Several years ago a law enforcement agency in Orange County, Calif. was directed to engage in outreach training presented by a highly successful business, Pike Place Market in Seattle, according to McNeff. He said the training was ordered by the city manager.
Initially, officers were resistant, but the minimal training requirements were fairly entertaining since they involved having “fun at work,” “professionally cutting up,” and “cavorting with an engaging crowd.” Throwing fresh fish while orders were placed was part of the method of operation at Pike Place.
Nevertheless, the chief quickly put a kibosh on the Pike Place “actions” being mimicked by officers. In short, “It was a bust,” said McNeff, although “Goldfish” crackers became widely popular at the police agency, being thrown about every time an officer employed some of the training that was dispensed.
Will Charleston Police Department have similar experiences? While Chick-fil-A is a quality organization, the jury is out regarding “transferable principles.”
The audit, done by Virginia-based CNA, included a four-year review of traffic stops, use of force, the complaint process, recruitment, hiring, promotions and personnel practices. It depicted a department in need of sweeping reform.

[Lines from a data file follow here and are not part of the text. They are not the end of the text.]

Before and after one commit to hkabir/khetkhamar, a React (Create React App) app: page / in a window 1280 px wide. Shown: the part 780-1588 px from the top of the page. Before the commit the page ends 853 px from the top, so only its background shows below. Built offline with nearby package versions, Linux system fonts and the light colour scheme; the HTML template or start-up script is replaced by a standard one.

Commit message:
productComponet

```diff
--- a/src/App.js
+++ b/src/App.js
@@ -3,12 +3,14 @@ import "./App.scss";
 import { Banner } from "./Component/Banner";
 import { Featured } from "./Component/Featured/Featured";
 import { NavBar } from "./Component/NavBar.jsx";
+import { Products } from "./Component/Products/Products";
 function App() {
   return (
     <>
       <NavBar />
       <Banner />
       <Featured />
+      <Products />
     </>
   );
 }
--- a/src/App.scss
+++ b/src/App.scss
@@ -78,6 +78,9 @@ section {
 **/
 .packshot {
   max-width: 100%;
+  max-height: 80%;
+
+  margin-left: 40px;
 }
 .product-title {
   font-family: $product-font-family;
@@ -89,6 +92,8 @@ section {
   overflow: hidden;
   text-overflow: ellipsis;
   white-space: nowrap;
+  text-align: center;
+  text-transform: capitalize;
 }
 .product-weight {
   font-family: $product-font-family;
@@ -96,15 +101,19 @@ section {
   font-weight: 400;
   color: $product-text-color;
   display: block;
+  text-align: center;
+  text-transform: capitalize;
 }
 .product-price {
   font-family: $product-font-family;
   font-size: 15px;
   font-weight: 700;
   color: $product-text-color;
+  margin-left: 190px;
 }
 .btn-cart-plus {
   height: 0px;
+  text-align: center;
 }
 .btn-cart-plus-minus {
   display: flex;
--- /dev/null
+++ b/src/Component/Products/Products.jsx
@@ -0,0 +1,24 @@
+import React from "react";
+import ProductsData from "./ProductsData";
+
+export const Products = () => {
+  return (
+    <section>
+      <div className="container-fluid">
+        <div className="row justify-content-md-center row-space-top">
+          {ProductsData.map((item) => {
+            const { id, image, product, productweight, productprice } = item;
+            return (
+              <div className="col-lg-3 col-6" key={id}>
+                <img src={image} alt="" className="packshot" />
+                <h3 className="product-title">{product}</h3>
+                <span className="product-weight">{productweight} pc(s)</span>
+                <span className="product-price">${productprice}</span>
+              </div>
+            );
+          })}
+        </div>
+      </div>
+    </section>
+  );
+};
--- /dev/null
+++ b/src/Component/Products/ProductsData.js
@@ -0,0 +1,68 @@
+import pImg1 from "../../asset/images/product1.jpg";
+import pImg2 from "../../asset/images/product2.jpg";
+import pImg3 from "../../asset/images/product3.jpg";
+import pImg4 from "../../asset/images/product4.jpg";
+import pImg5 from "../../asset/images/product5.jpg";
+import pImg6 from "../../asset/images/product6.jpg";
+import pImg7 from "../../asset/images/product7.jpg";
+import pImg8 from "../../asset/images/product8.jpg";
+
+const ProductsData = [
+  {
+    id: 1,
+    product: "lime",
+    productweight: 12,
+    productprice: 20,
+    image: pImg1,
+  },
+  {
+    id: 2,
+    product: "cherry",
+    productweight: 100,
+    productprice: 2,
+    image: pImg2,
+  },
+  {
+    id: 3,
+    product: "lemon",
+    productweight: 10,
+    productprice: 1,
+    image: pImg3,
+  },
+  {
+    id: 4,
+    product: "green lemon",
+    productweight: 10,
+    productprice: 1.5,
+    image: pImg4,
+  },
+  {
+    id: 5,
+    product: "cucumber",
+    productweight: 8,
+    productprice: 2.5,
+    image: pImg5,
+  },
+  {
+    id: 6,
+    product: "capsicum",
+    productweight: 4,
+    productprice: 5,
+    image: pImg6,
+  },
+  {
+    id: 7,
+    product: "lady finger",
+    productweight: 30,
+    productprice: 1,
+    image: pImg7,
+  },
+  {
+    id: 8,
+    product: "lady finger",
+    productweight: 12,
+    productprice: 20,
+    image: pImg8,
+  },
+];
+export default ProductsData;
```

In addition to reassigning a police sergeant to oversee training operations, City Council allocated up to $163,000 in the 2020 budget to add two positions and increase funding for officers to mentor children living on the East Side.
While the organic mentoring of children is a nice byproduct of police programs, specifically adding police officers to mentor children seems to be a social overreach of the function of a law enforcement organization.

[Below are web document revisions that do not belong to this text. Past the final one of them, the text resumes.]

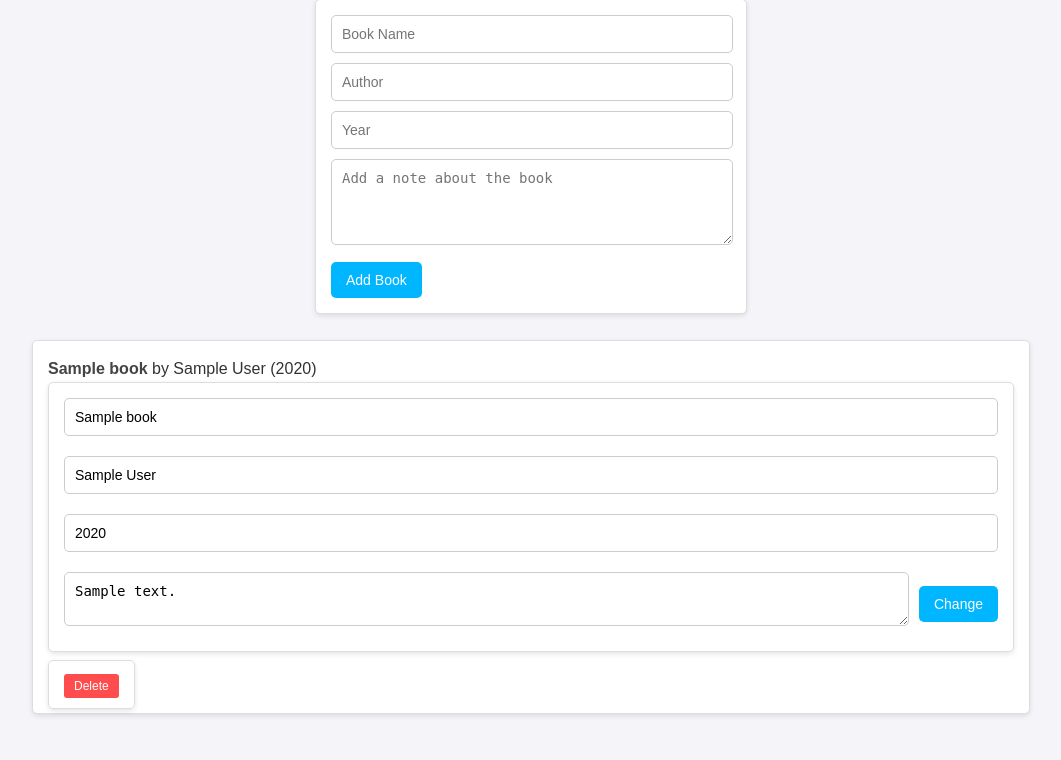
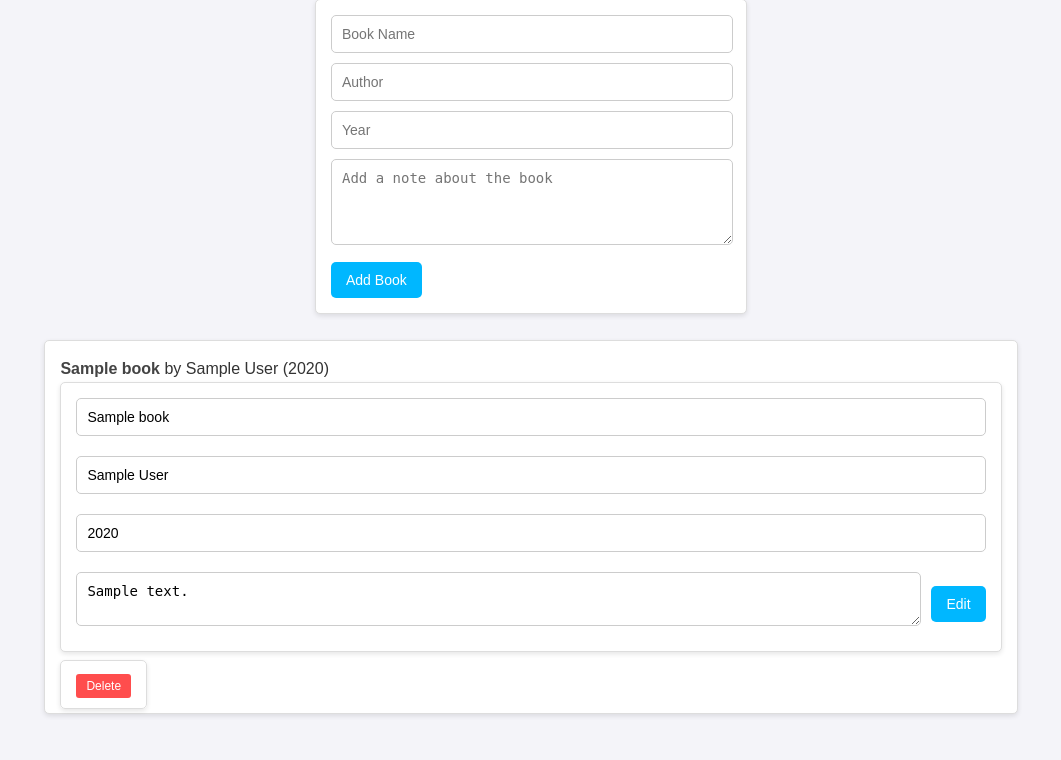
Before and after one commit to KonradAndOsman/BookTracker, a Node server app: template views/index.ejs in a window 1280 px wide. Shown: the part 114-874 px from the top of the page, without its empty margins (109-1170 px from the left). Run offline with Node 20, Linux system fonts and the light colour scheme; the template is opened without the code that fills it: most values are stand-ins (such as "Sample title", 1, 10 or a date in 2020).

Commit message:
changed name

```diff
--- a/views/index.ejs
+++ b/views/index.ejs
@@ -25,7 +25,7 @@
             <input type="text" name="author" value="<%= book.author %>" required />
             <input type="number" name="year" value="<%= book.year %>" required />
             <textarea name="note" rows="2" style="flex:1;"><%= book.note %></textarea>
-            <button type="submit">Change</button>
+            <button type="submit">Edit</button>
           </form>
           <form action="/books/delete/<%= book.id %>" method="POST" style="display:inline;">
             <button type="submit">Delete</button>
```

The Charleston Police Department is currently looking to hire a “procedural justice director” and a “civilian auditor,” with salaries between $77,000 and $83,000 and $55,000, respectfully.
Ideally the procedural justice director would have a Ph.D. and experience in policing, research, and the policies and practices of police departments.

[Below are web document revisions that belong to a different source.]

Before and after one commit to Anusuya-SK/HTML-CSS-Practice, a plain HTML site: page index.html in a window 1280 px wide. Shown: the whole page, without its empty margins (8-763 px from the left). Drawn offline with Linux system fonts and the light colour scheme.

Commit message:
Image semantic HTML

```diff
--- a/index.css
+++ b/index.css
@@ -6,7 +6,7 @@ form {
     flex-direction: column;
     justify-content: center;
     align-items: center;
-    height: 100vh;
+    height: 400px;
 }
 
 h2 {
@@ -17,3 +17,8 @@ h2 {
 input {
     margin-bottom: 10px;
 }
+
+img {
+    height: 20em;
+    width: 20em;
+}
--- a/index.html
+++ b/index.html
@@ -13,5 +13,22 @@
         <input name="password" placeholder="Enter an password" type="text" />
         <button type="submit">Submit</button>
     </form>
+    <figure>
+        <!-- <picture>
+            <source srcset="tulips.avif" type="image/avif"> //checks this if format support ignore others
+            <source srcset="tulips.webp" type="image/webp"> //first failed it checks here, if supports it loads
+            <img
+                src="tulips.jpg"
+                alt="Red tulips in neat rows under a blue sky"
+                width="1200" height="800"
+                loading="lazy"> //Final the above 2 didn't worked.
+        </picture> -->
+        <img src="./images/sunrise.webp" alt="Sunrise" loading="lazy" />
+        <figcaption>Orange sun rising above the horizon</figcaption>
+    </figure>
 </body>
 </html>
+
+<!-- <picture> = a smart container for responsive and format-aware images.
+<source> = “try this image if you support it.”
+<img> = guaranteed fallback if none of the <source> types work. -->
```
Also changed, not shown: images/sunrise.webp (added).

“A big piece for us is being evidence-based, a small part of that is going to be research,” said Lt. Jason Bruder, who is overseeing how the audit’s findings will be implemented.
For the auditor position, Bruder said it would be a more day-to-day role. The person would be responsible for spot-checking body cameras, reviewing sergeants’ inspections and gathering and analyzing day-to-day activities for the director role.
Reynolds said he is working on a contract to either create a new agreement with CNA or a local university, so that an outside entity can monitor the department’s efforts.
“Each one of those recommendations and findings is significant, and we’ve got people that are owning those and are working hard to make us better in every one of those areas,” Bruder said.